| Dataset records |
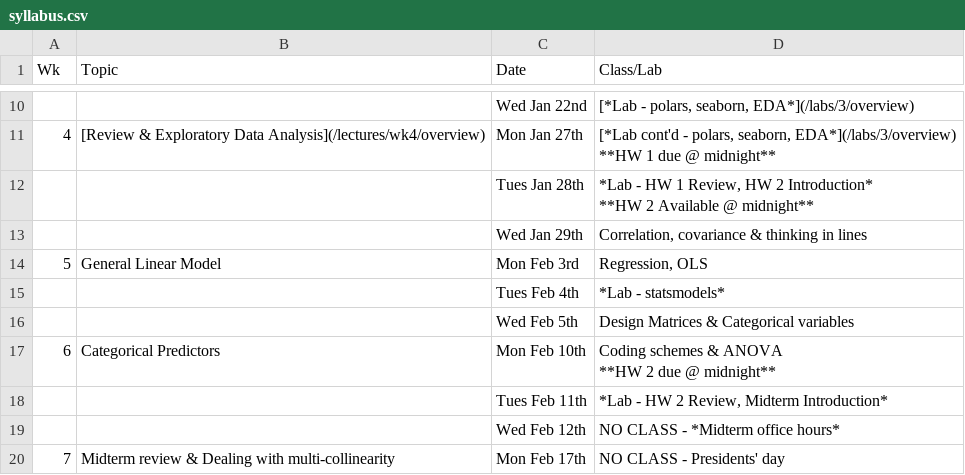
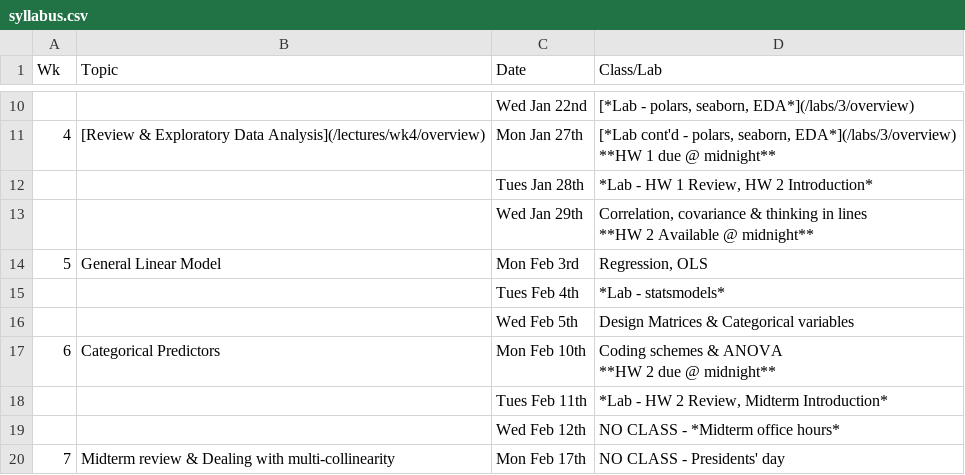
Before and after one commit to psyc201b/PSYC-201B, a CSV file: pages/syllabus.csv, drawn as a sheet; only a part is shown, gaps mark what is left out.

```diff
--- a/pages/syllabus.csv
+++ b/pages/syllabus.csv
@@ -12,5 +12,5 @@ Wk,Topic,Date,Class/Lab
 **HW 1 due @ midnight**"
-,,Tues Jan 28th,"*Lab - HW 1 Review, HW 2 Introduction*
-**HW 2 Available @ midnight**"
-,,Wed Jan 29th,"Correlation, covariance & thinking in lines"
+,,Tues Jan 28th,"*Lab - HW 1 Review, HW 2 Introduction*"
+,,Wed Jan 29th,"Correlation, covariance & thinking in lines
+**HW 2 Available @ midnight**"
 5,"General Linear Model",Mon Feb 3rd,"Regression, OLS"
```
Also changed, not shown: 11 other files.
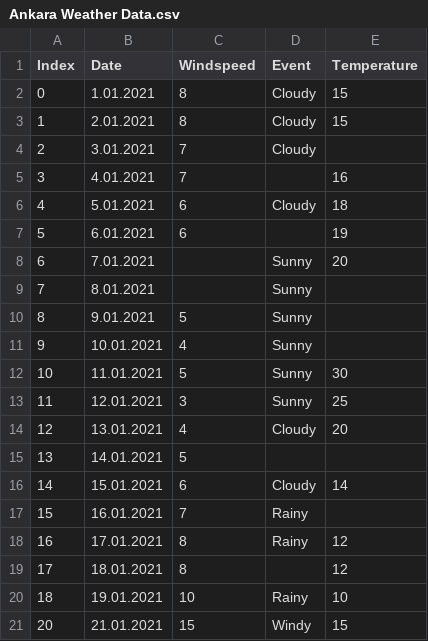
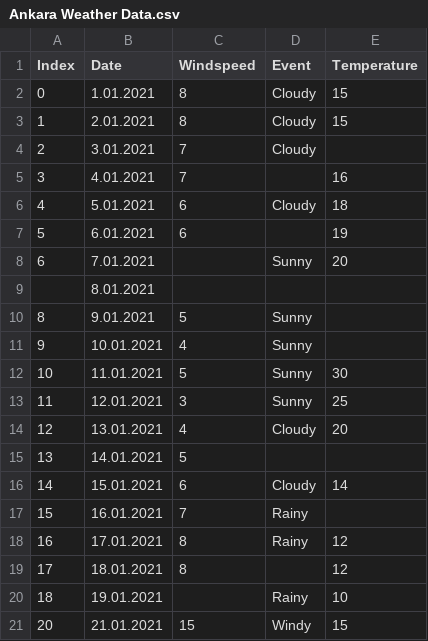
Before and after one commit to justhasanuknow/Python-Projects, a CSV file: Notebooks/pandas tutorial/Excel and CSV Files/Ankara Weather Data.csv, drawn as a sheet.

```diff
--- a/Notebooks/pandas tutorial/Excel and CSV Files/Ankara Weather Data.csv
+++ b/Notebooks/pandas tutorial/Excel and CSV Files/Ankara Weather Data.csv
@@ -8,3 +8,3 @@
 6;7.01.2021;;Sunny;20
-7;8.01.2021;;Sunny;
+;8.01.2021;;;
 8;9.01.2021;5;Sunny;
@@ -19,3 +19,3 @@
 17;18.01.2021;8;;12
-18;19.01.2021;10;Rainy;10
+18;19.01.2021;;Rainy;10
 20;21.01.2021;15;Windy;15
```
Also changed, not shown: 1 other file.
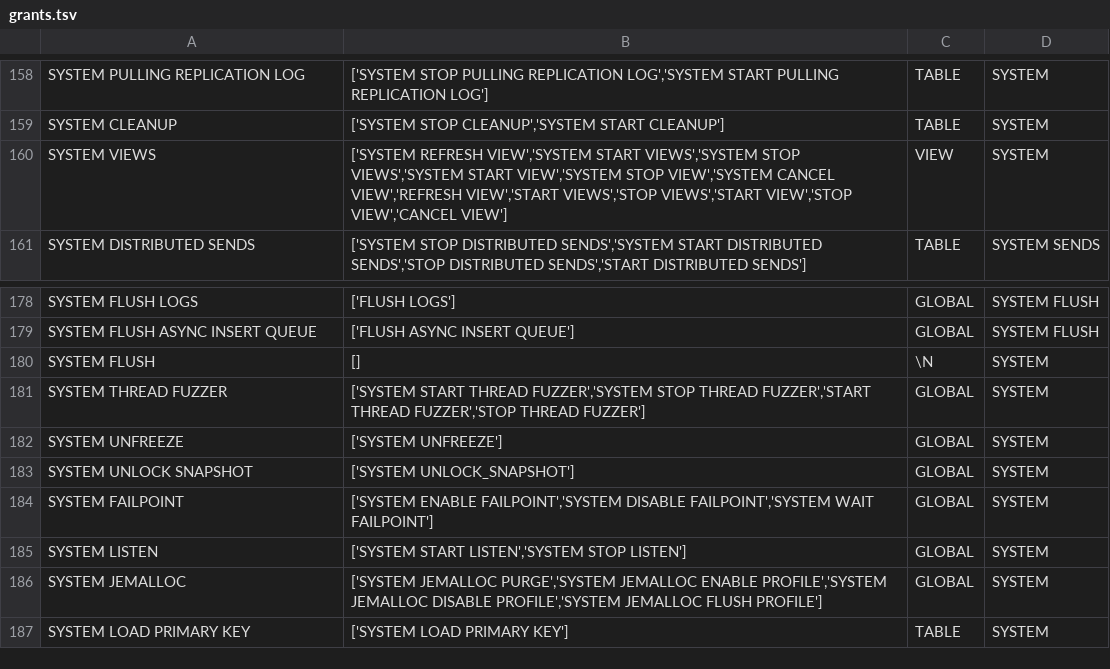
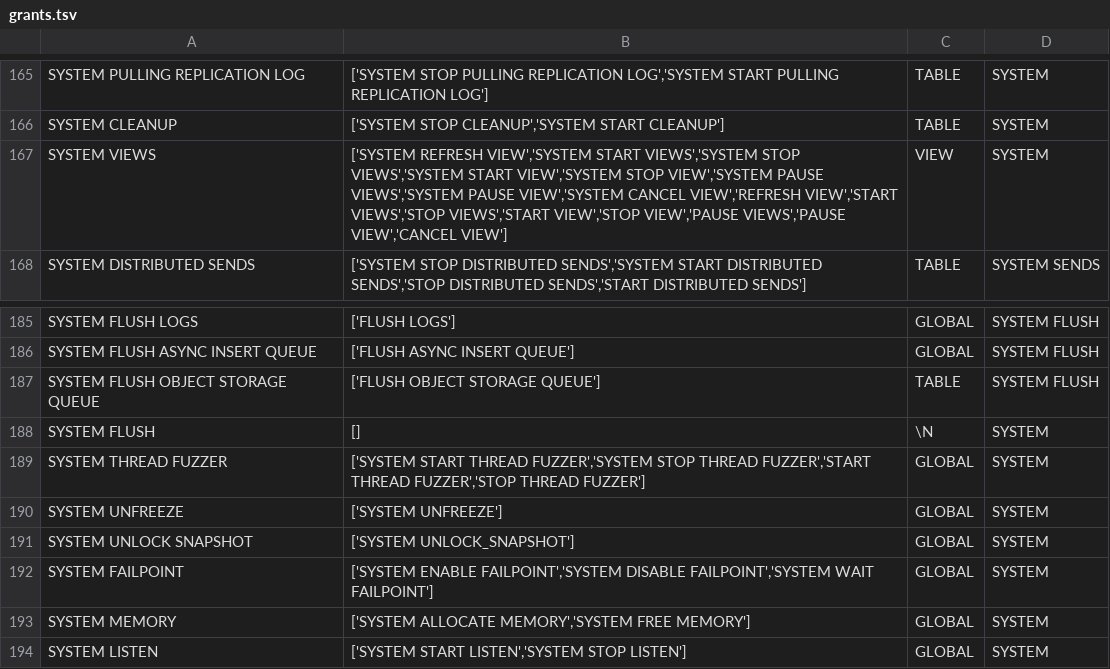
Before and after one commit to mfadmitrenko/terraform-provider-clickhousedbops, a TSV file: pkg/resource/grantprivilege/grants.tsv, drawn as a sheet; only a part is shown, gaps mark what is left out; the shorter side is filled out with more unchanged rows; the diff covers the shown part only.

```diff
--- a/pkg/resource/grantprivilege/grants.tsv
+++ b/pkg/resource/grantprivilege/grants.tsv
@@ -159,3 +166,3 @@ SYSTEM PULLING REPLICATION LOG	['SYSTEM STOP PULLING REPLICATION LOG','SYSTEM ST
 SYSTEM CLEANUP	['SYSTEM STOP CLEANUP','SYSTEM START CLEANUP']	TABLE	SYSTEM
-SYSTEM VIEWS	['SYSTEM REFRESH VIEW','SYSTEM START VIEWS','SYSTEM STOP VIEWS','SYSTEM START VIEW','SYSTEM STOP VIEW','SYSTEM CANCEL VIEW','REFRESH VIEW','START VIEWS','STOP VIEWS','START VIEW','STOP VIEW','CANCEL VIEW']	VIEW	SYSTEM
+SYSTEM VIEWS	['SYSTEM REFRESH VIEW','SYSTEM START VIEWS','SYSTEM STOP VIEWS','SYSTEM START VIEW','SYSTEM STOP VIEW','SYSTEM PAUSE VIEWS','SYSTEM PAUSE VIEW','SYSTEM CANCEL VIEW','REFRESH VIEW','START VIEWS','STOP VIEWS','START VIEW','STOP VIEW','PAUSE VIEWS','PAUSE VIEW','CANCEL VIEW']	VIEW	SYSTEM
 SYSTEM DISTRIBUTED SENDS	['SYSTEM STOP DISTRIBUTED SENDS','SYSTEM START DISTRIBUTED SENDS','STOP DISTRIBUTED SENDS','START DISTRIBUTED SENDS']	TABLE	SYSTEM SENDS
@@ -179,2 +186,3 @@ SYSTEM FLUSH LOGS	['FLUSH LOGS']	GLOBAL	SYSTEM FLUSH
 SYSTEM FLUSH ASYNC INSERT QUEUE	['FLUSH ASYNC INSERT QUEUE']	GLOBAL	SYSTEM FLUSH
+SYSTEM FLUSH OBJECT STORAGE QUEUE	['FLUSH OBJECT STORAGE QUEUE']	TABLE	SYSTEM FLUSH
 SYSTEM FLUSH	[]	\N	SYSTEM
@@ -184,2 +192,3 @@ SYSTEM UNLOCK SNAPSHOT	['SYSTEM UNLOCK_SNAPSHOT']	GLOBAL	SYSTEM
 SYSTEM FAILPOINT	['SYSTEM ENABLE FAILPOINT','SYSTEM DISABLE FAILPOINT','SYSTEM WAIT FAILPOINT']	GLOBAL	SYSTEM
+SYSTEM MEMORY	['SYSTEM ALLOCATE MEMORY','SYSTEM FREE MEMORY']	GLOBAL	SYSTEM
 SYSTEM LISTEN	['SYSTEM START LISTEN','SYSTEM STOP LISTEN']	GLOBAL	SYSTEM
```
Also changed, not shown: 9 added rows and 22 edited cells elsewhere in this file, 8 other files.
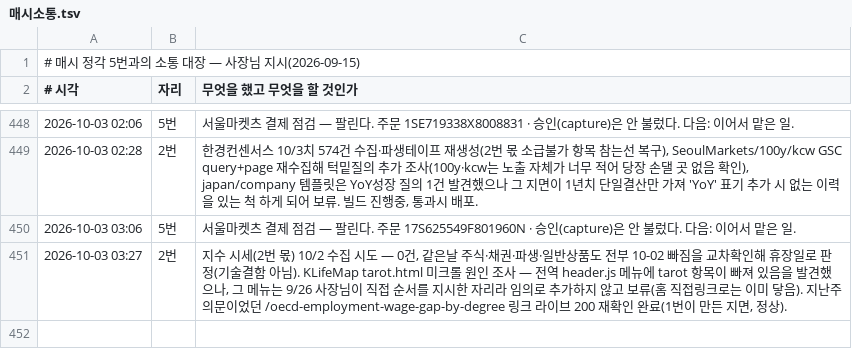
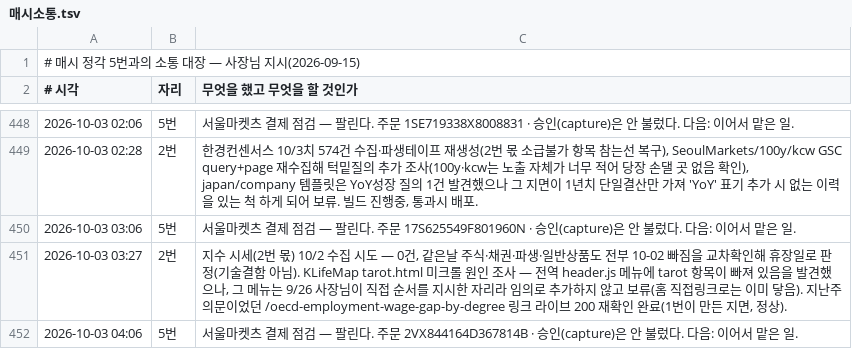
Before and after one commit to parkintaek2-gif/parkintaek2-gif.github.io, a TSV file: docs/매시소통.tsv, drawn as a sheet; only a part is shown, gaps mark what is left out; the diff names each change by its address in the sheet, - before the commit and + after, or states it on an @@ line.

```diff
--- a/docs/매시소통.tsv
+++ b/docs/매시소통.tsv
+row 452: 2026-10-03 04:06 | 5번 | 서울마켓츠 결제 점검 — 팔린다. 주문 2VX844164D367814B · 승인(capture)은 안 불렀다. 다음: 이어서 맡은 일.
```
Also changed, not shown: docs/손님길점검.tsv, 4 other files.
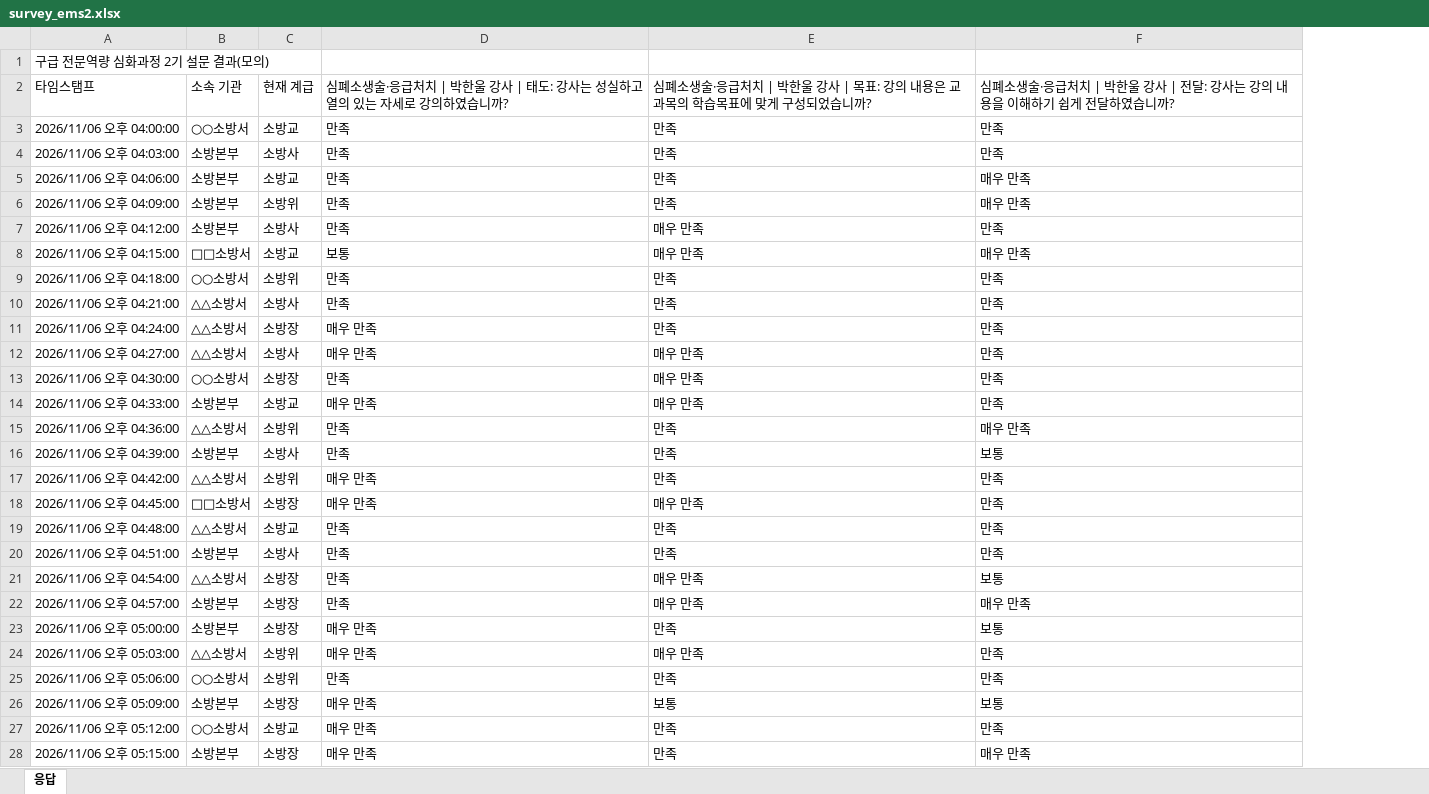
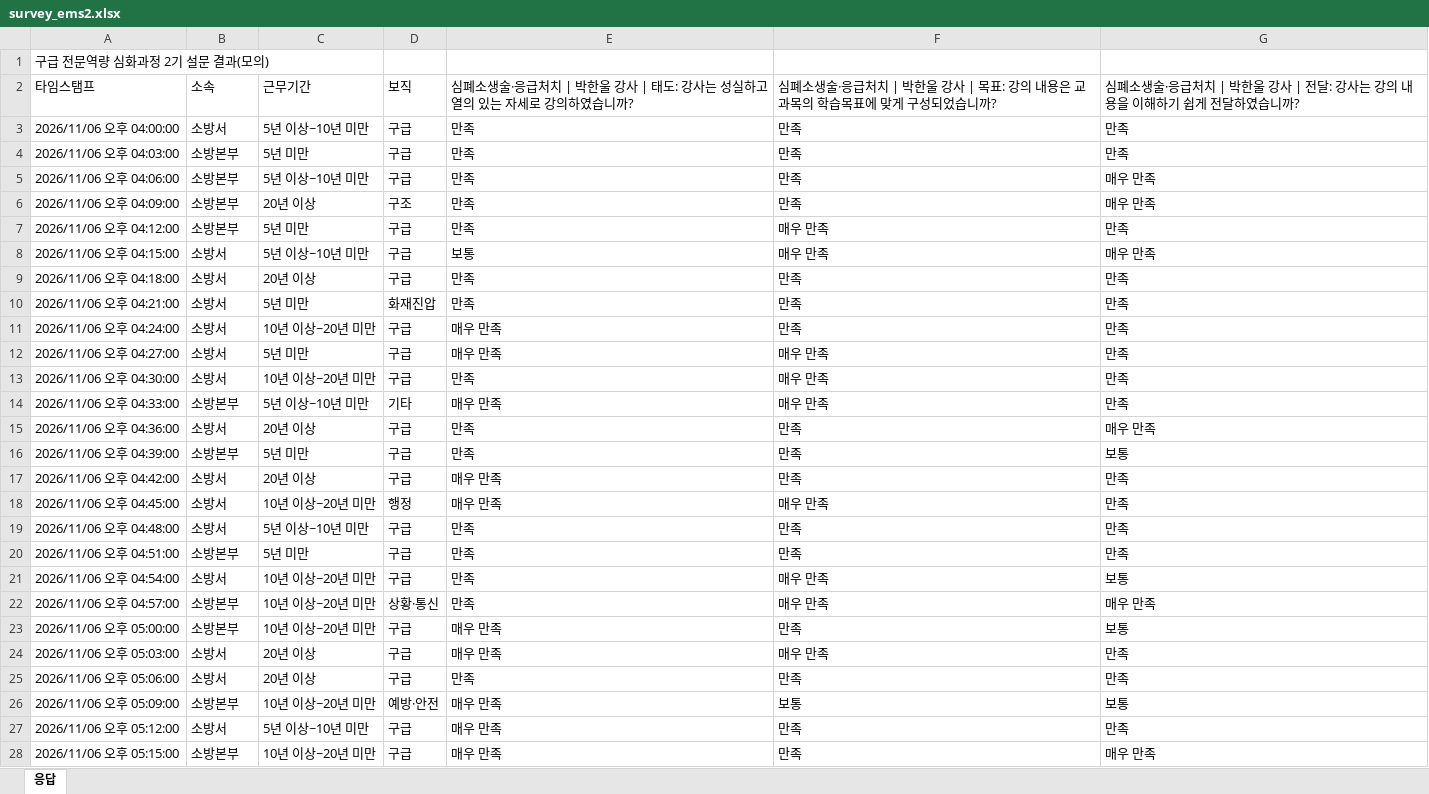
Before and after one commit to lecture-master-ai/lecture-master-ai.github.io, an Excel workbook: samples/survey_ems2.xlsx, sheet 응답, drawn as a sheet; only a part is shown; values as stored, in another font and other column widths than the file's, no borders; removed rows and columns are numbered as before the commit, all else as after; the diff names each change by its address in the sheet, - before the commit and + after, or states it on an @@ line.

```diff
--- a/samples/survey_ems2.xlsx (sheet 응답)
+++ b/samples/survey_ems2.xlsx (sheet 응답)
-column C, rows 2-28: 현재 계급 | 소방교 | 소방사 | 소방교 | 소방위 | 소방사 | 소방교 | 소방위 | 소방사 | 소방장 | 소방사 | 소방장 | 소방교 | 소방위 | 소방사 | 소방위 | 소방장 | 소방교 | 소방사 | 소방장 | 소방장 | 소방장 | 소방위 | 소방위 | 소방장 | 소방교 | 소방장
+column C, rows 2-28: 근무기간 | 5년 이상~10년 미만 | 5년 미만 | 5년 이상~10년 미만 | 20년 이상 | 5년 미만 | 5년 이상~10년 미만 | 20년 이상 | 5년 미만 | 10년 이상~20년 미만 | 5년 미만 | 10년 이상~20년 미만 | 5년 이상~10년 미만 | 20년 이상 | 5년 미만 | 20년 이상 | 10년 이상~20년 미만 | 5년 이상~10년 미만 | 5년 미만 | 10년 이상~20년 미만 | 10년 이상~20년 미만 | 10년 이상~20년 미만 | 20년 이상 | 20년 이상 | 10년 이상~20년 미만 | 5년 이상~10년 미만 | 10년 이상~20년 미만
+column D, rows 2-28: 보직 | 구급 | 구급 | 구급 | 구조 | 구급 | 구급 | 구급 | 화재진압 | 구급 | 구급 | 구급 | 기타 | 구급 | 구급 | 구급 | 행정 | 구급 | 구급 | 구급 | 상황·통신 | 구급 | 구급 | 구급 | 예방·안전 | 구급 | 구급
-B2: 소속 기관
+B2: 소속
-B3: ○○소방서
+B3: 소방서
-B8: □□소방서
+B8: 소방서
-B9: ○○소방서
+B9: 소방서
-B10:B12: △△소방서
+B10:B12: 소방서
-B13: ○○소방서
+B13: 소방서
-B15: △△소방서
+B15: 소방서
-B17: △△소방서
+B17: 소방서
-B18: □□소방서
+B18: 소방서
-B19: △△소방서
+B19: 소방서
-B21: △△소방서
+B21: 소방서
-B24: △△소방서
+B24: 소방서
-B25: ○○소방서
+B25: 소방서
-B27: ○○소방서
+B27: 소방서
```
Also changed, not shown: samples/survey_command11.xlsx, samples/survey_leadership16.xlsx, 7 other files.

| Activity |
Every line from the data above that contains "Rainy" must appear in the answer.

| Final answer |
-18;19.01.2021;10;Rainy;10
+18;19.01.2021;;Rainy;10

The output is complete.